Prof Niro Siriwardena

[su_document url=”” width=”660″ responsive=”no”]Multi-morbidity, goal-oriented care, the community and equity[/su_document]

Identifying barriers and facilitators to ambulance service assessment and treatment of acute asthma: a focus group study

d-shawResearchers in CaHRU and East Midlands Ambulance Service NHS Trust (EMAS) have published a new study: “Identifying barriers and facilitators to ambulance service assessment and treatment of acute asthma: a focus group study” in BMC Emergency Medicine. The study’s lead author was Deborah Shaw of the Clinical Audit and Research Department at EMAS and visiting fellow at CaHRU. She was supported in the work by Prof Niro Siriwardena, director of CaHRU and associate clinical director at EMAS.

EMAS - A&E 9_750The authors aimed to explore paramedics’ attitudes, perceptions and beliefs about prehospital management of asthma, to identify barriers and facilitators to guideline adherence, acknowledging variations in prehospital care for asthma.

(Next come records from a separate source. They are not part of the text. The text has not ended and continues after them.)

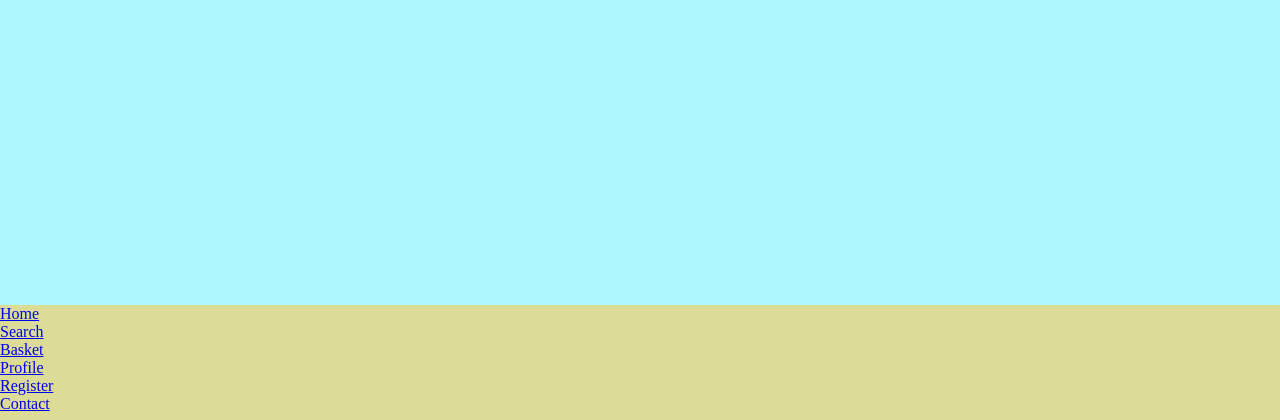
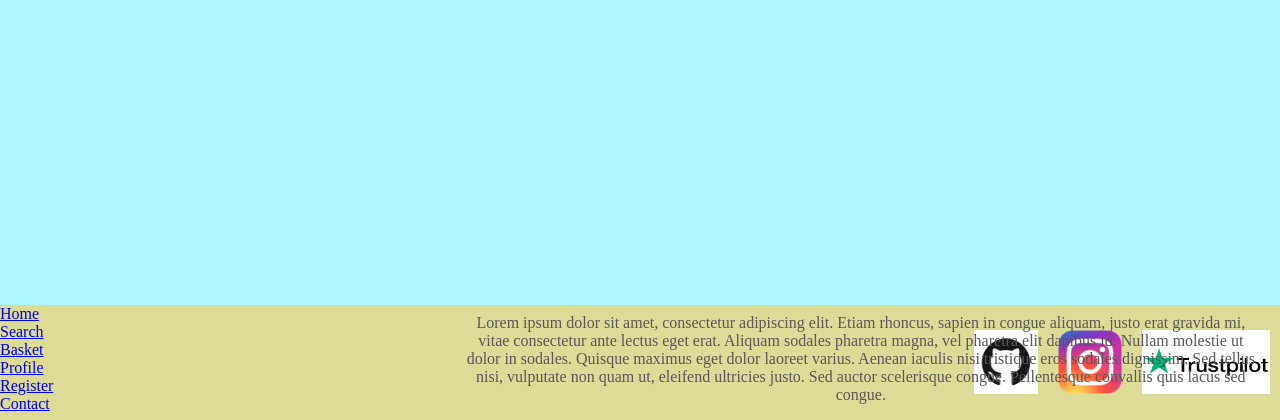
Before and after one commit to LukasUrba/CST2120-Coursework-2, a PHP site: page / in a window 1280 px wide. Shown: the part 380-800 px from the top of the page. Run offline with PHP 8.4, Linux system fonts and the light colour scheme.

Commit message:
Finished header/ footer, added stock images

```diff
--- a/Styles/style.css
+++ b/Styles/style.css
@@ -9,7 +9,8 @@ body {
 
 #header {
     background-color: #FEFEB6;
-
+    position: fixed;
+    width: 100%;
     height: 121px;
 }
 
@@ -73,3 +74,33 @@ div ul li ul li {
     width: 100%;
     height: 115px;
 }
+
+.hyperlinks {
+    display: inline-block;
+    width: 115px;
+}
+
+#copyrightText {
+    position:fixed;
+    left: 36%;
+    bottom: 0;
+    text-align: center;
+    width: 800px;
+}
+
+.footerLogos {
+    display: flex;
+    margin: 15px 0;
+    float:right;
+    height: 64px;
+}
+
+.footerLogosEach {
+    width: 64px;
+    height: 64px;
+    margin: 10px;
+}
+
+#trustpilot {
+    width: 128px;
+}
--- a/common.php
+++ b/common.php
@@ -21,8 +21,8 @@ function webHeader($pageName) {
     $leftLinkNames = array("Home","Search");
     $leftLinkAddress = array("index.php","search.php");
 
-    $dropDownNames = array("Profile","Login","Register");
-    $dropDownLinks = array("profile.php","#","register.php");
+    $dropDownNames = array("Profile","Login","Register","Admin");
+    $dropDownLinks = array("profile.php","#","register.php","#");
 
     echo '<ul>';
     for($x = 0; $x < count($leftLinkNames); $x++) {
@@ -60,16 +60,32 @@ function webFooter() {
     $pageLinks = array("index.php","search.php","basket.php","profile.php","register.php","contact.php");
 
     echo '<div id="footer">';
-    echo '<ul id="hyperlinks">';
+    echo '<ul class="hyperlinks">';
     for ($x = 0; $x < count($pageNames); $x++) {
         echo '<li class="hyperlinks"><a  href="' .$pageLinks[$x]. '">' .$pageNames[$x]. '</a></li>';
     }
     echo '</ul>';
 
-    echo '<div align="center" class="copyrightText">';
-    echo '<p>A</p>';
+    echo '<div id="copyrightText">';
+        echo'<p>Lorem ipsum dolor sit amet, consectetur adipiscing elit. Etiam rhoncus, sapien in congue aliquam,
+                justo erat gravida mi, vitae consectetur ante lectus eget erat. Aliquam sodales pharetra magna,
+                vel pharetra elit dapibus id. Nullam molestie ut dolor in sodales.
+                Quisque maximus eget dolor laoreet varius. Aenean iaculis nisi tristique eros sodales dignissim.
+                Sed tellus nisi, vulputate non quam ut, eleifend ultricies justo. Sed auctor scelerisque congue.
+                Pellentesque convallis quis lacus sed congue.
+            </p>';
     echo '</div>';
 
+    echo '<ul class="footerLogos">';
+        echo '<li><a href="https://github.com/">
+            <img  class="footerLogosEach" src="/Images/github-logo.png" alt="Github logo as a link"></a></li>';
+        echo '<li><a href="https://www.instagram.com/">
+            <img  class="footerLogosEach" src="/Images/insta-logo.png" alt="Instagram logo as a link"></a></li>';
+        echo '<li><a href="https://www.trustpilot.com/">
+            <img  id="trustpilot" class="footerLogosEach" src="/Images/trustpilot-logo.png" alt="Trustpilot logo as a link"></a></li>';
+    echo '</ul>';
+
+    echo '</div>';
     echo '</body>';
     echo '</html>';
 }
```
Also changed, not shown: Images/github-logo.png (added), Images/homepage-side-image.jpg (added), Images/homepage1.jpg (added), Images/homepage2.jpg (added), Images/homepage3.jpg (added), Images/homepage4.jpg (added), Images/homepage5.jpg (added), Images/insta-logo.png (added), Images/trustpilot-logo.png (added).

The investigators interviewed paramedics and managers and their analysis identified that guidelines should be made more relevant to ambulance service care; barriers to assessment; conflicts between clinicians’ and patients’ expectations; complex ambulance service processes and equipment; and opportunities for improved prehospital education, information, communication, support and care pathways for asthma.

EMAS - PTS 2_750The service has already used these findings to improve prehospital care for people with asthma and other chronic respiratory conditions.